*** EXERCISE MATERIAL Section Begins ***
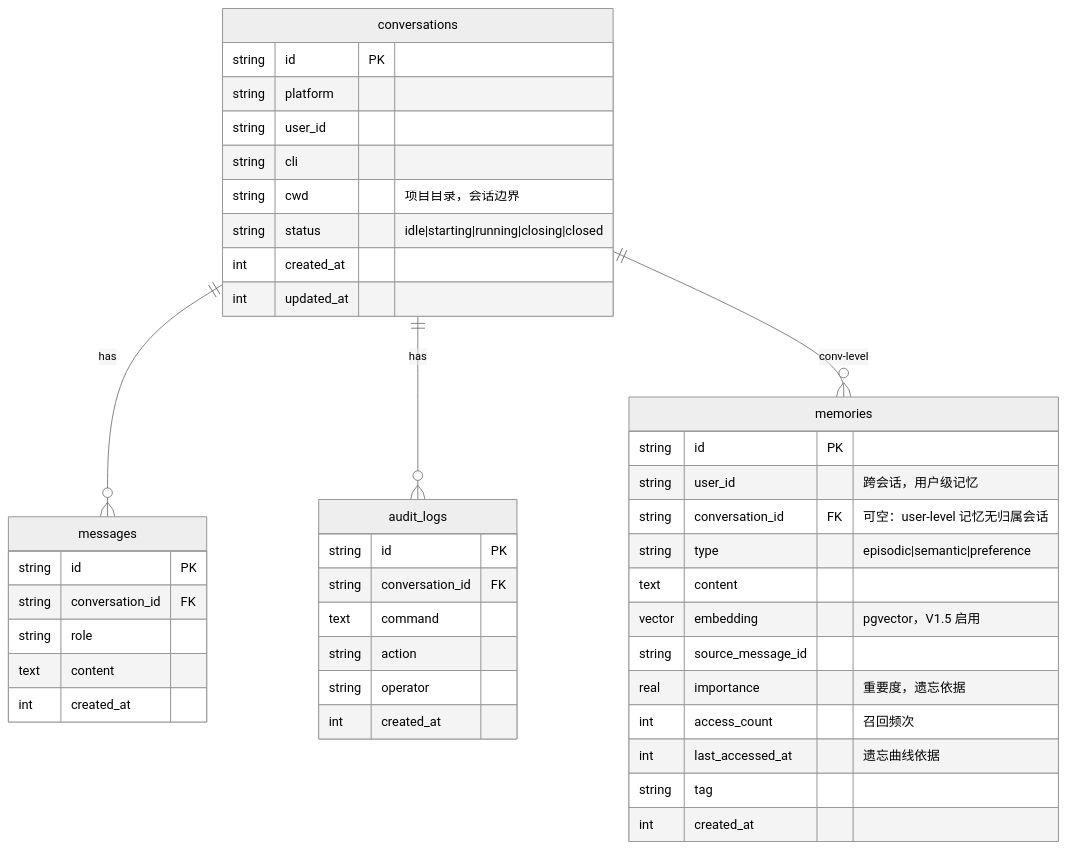
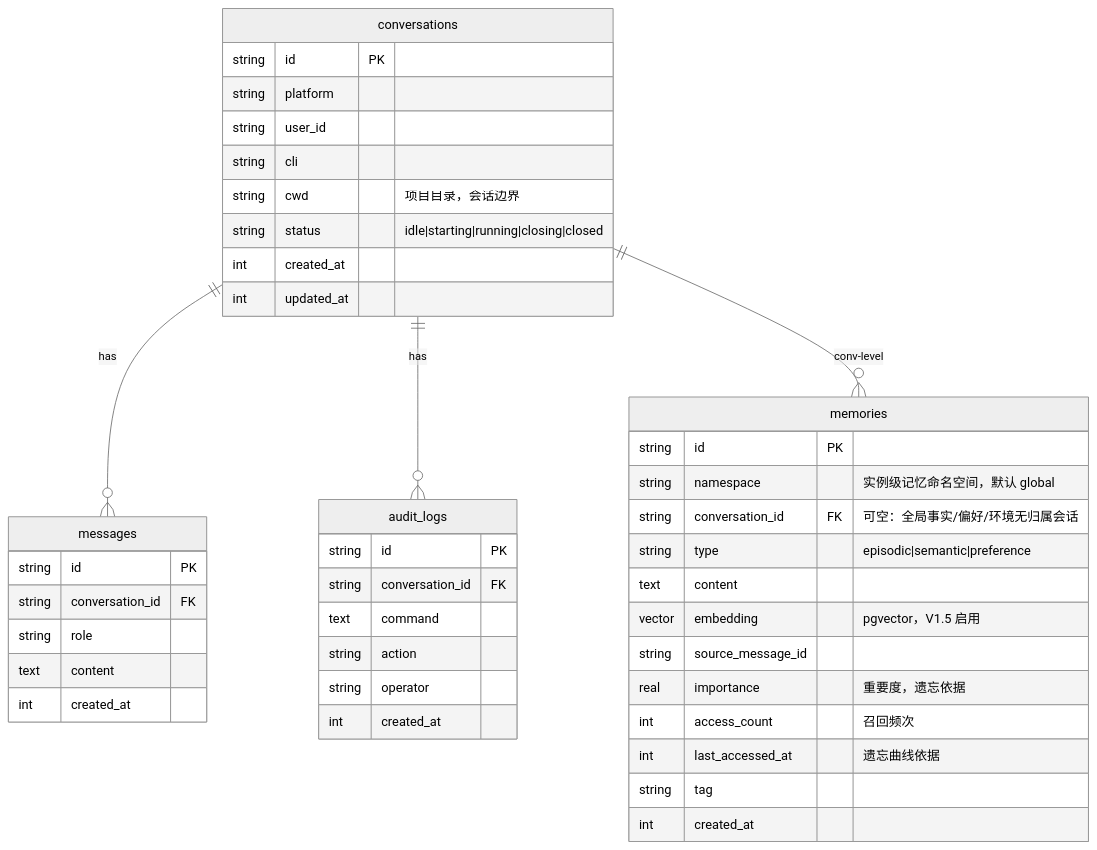
One commit to ygq-future/ai-cli-hub changed the tenth of 15 diagrams in docs/02-Architecture.md. Above: the diagram before and after it, drawn with Mermaid (neutral theme). The commit also changed other lines of this file and 15 other files, not shown here.

````diff
--- a/docs/02-Architecture.md
+++ b/docs/02-Architecture.md
@@ -415,46 +415,46 @@
 ```mermaid
 erDiagram
     conversations ||--o{ messages : has
     conversations ||--o{ audit_logs : has
     conversations ||--o{ memories : "conv-level"
 
     conversations {
         string id PK
         string platform
         string user_id
         string cli
         string cwd "项目目录，会话边界"
         string status "idle|starting|running|closing|closed"
         int created_at
         int updated_at
     }
     messages {
         string id PK
         string conversation_id FK
         string role
         text content
         int created_at
     }
     audit_logs {
         string id PK
         string conversation_id FK
         text command
         string action
         string operator
         int created_at
     }
     memories {
         string id PK
-        string user_id "跨会话，用户级记忆"
-        string conversation_id FK "可空：user-level 记忆无归属会话"
+        string namespace "实例级记忆命名空间，默认 global"
+        string conversation_id FK "可空：全局事实/偏好/环境无归属会话"
         string type "episodic|semantic|preference"
         text content
         vector embedding "pgvector，V1.5 启用"
         string source_message_id
         real importance "重要度，遗忘依据"
         int access_count "召回频次"
         int last_accessed_at "遗忘曲线依据"
         string tag
         int created_at
     }
 ```
````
*** EXERCISE MATERIAL Section Ends ***
Every line from the one with "string action" to the end of the records above should be returned exactly, and no other lines.

RESPONSE TO THIS EXERCISE.
         string action
         string operator
         int created_at
     }
     memories {
         string id PK
-        string user_id "跨会话，用户级记忆"
-        string conversation_id FK "可空：user-level 记忆无归属会话"
+        string namespace "实例级记忆命名空间，默认 global"
+        string conversation_id FK "可空：全局事实/偏好/环境无归属会话"
         string type "episodic|semantic|preference"
         text content
         vector embedding "pgvector，V1.5 启用"
         string source_message_id
         real importance "重要度，遗忘依据"
         int access_count "召回频次"
         int last_accessed_at "遗忘曲线依据"
         string tag
         int created_at
     }
 ```
````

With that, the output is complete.